Because of the number of fish found with tumors, Urban said EPA officials studied the lake and decided to create the Superfund site. The focus was on the stamp sands and how they affect people living around the lake.
“People could breathe that in,” he said of airborne stamp sands.
After the Torch Lake Superfund site was created, Urban said the EPA began covering stamp sands with soil and vegetation to keep it from becoming airborne. In 2006, the agency declared all the stamp sands around Torch Lake covered.
“The Superfund activity is almost over,” he said.
However, the EPA and Michigan Department of Environmental Quality are still concerned about the health effects on people of eating fish taken out of Torch Lake.
There is a layer of stamp sand at the bottom of Torch Lake that is covered by a layer of sediment. However, that sediment is not thick enough to prevent toxins from the stamp sands from leaching through into the water. The toxins, including arsenic, mercury, and polychlorinated biphynals from electricity production, end up in the fish.
Besides the EPA and DEQ, Urban said other state agencies involved with Torch Lake are the Michigan Department of Community Health and the Michigan Department of Natural Resources.
“There’s no coordination of any of this activity,” he said.
Perlinger, who studies environmental behavior and effects of organic pollutants, said the federal government has declared 43 Areas of Concern for environmental issues in the United States, and Michigan has 14 of them, including Torch Lake. The AOC are able to have access to funding for study and remediation projects in those areas.
In order to get funding, Perlinger said there is a process required, including: having a local active citizens group with an established definition of success for their efforts; a watershed management council; an action plan; and an updated remedial action plan.
“This could be one way of proceeding,” she said of the remaining issues with Torch Lake.
The goals for the Torch Lake AOC are: delisting from the Superfund; remediate and restore the area; create water which is safe for swimming; have safe, edible fish in the lake; and make the lake desirable for tourism and property development of the shoreline.

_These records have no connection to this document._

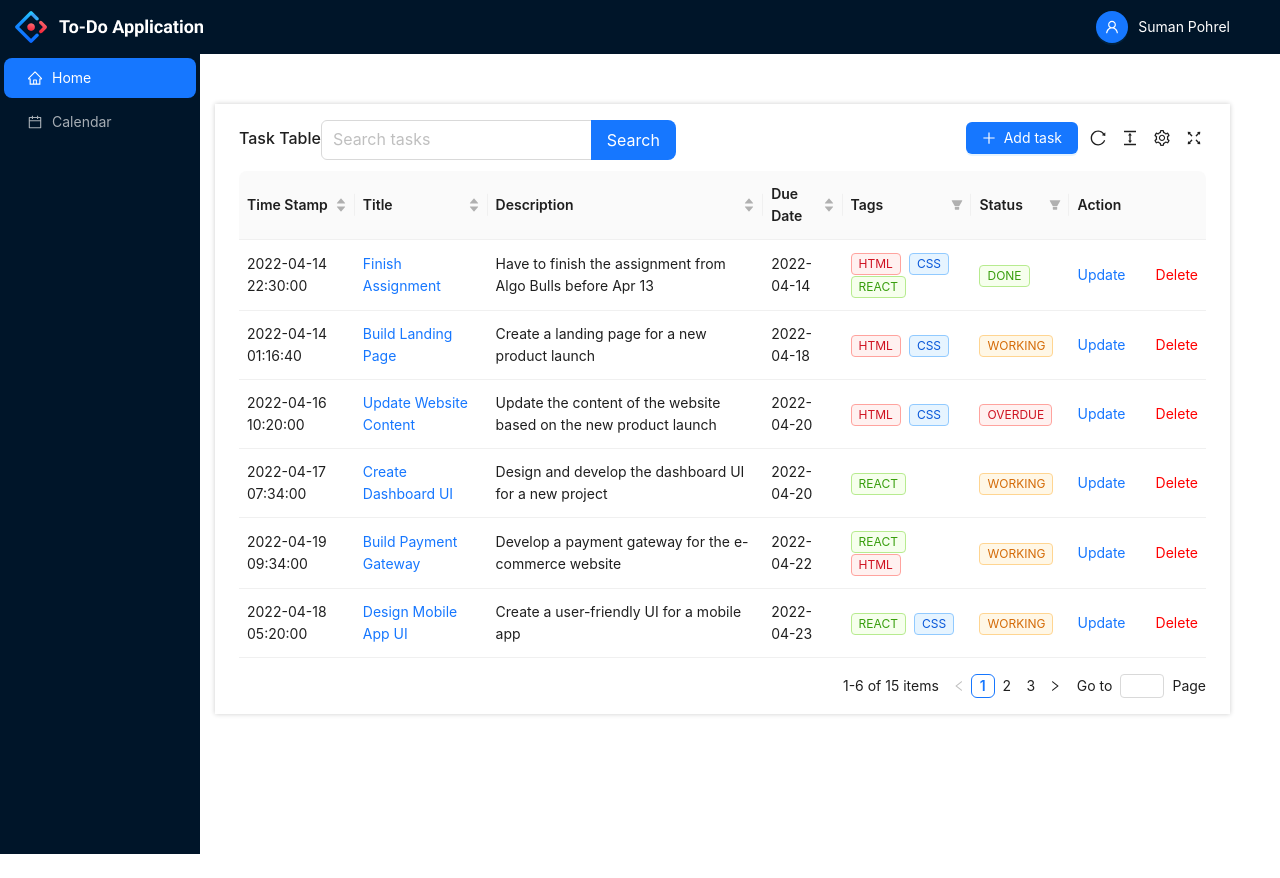
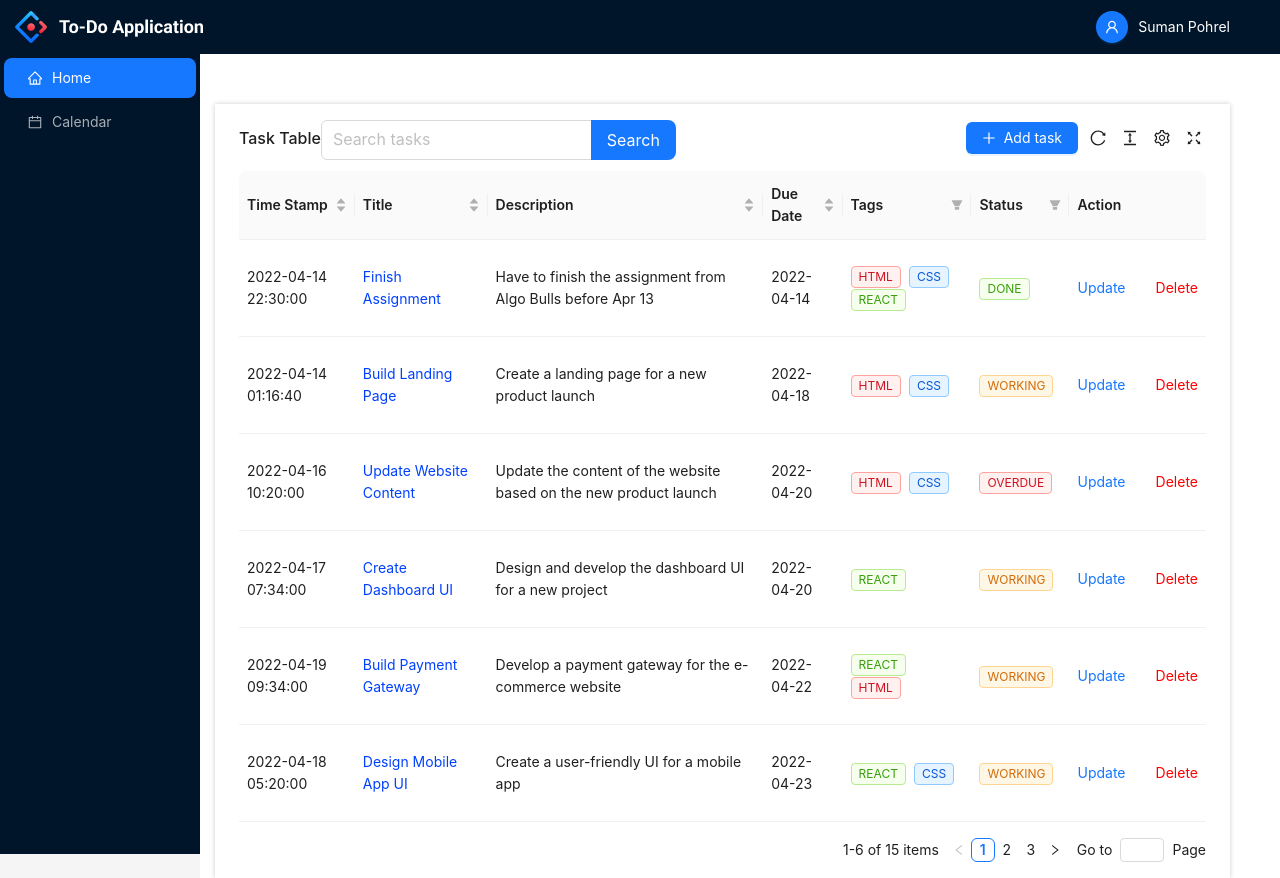
Before and after one commit to Suman196pokhrel/to-do-Application-Ant-Design-Pro, a React (Create React App) app: page /home in a window 1280 px wide. Before the commit the page ends 854 px from the top, so only its background shows below. Built offline with nearby package versions, Linux system fonts and the light colour scheme.

Commit message:
replaced a tag with p

```diff
--- a/src/components/TableComp/ProTaleComp.jsx
+++ b/src/components/TableComp/ProTaleComp.jsx
@@ -211,7 +211,7 @@ export default function ProTableComp() {
       dataIndex: 'title',
       key: 'title',
       sorter: (a, b) => a.title.localeCompare(b.title),
-      render: (text) => <a href=''>{text}</a>,
+      render: (text) => <p  style={{color:"rgb(0, 64, 255)"}}>{text}</p>,
     },
     {
       title: 'Description',
```
Also changed, not shown: 8 other files (tests, documents, lock files or other folders).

“All of these are possible and each requires different actions,” she said.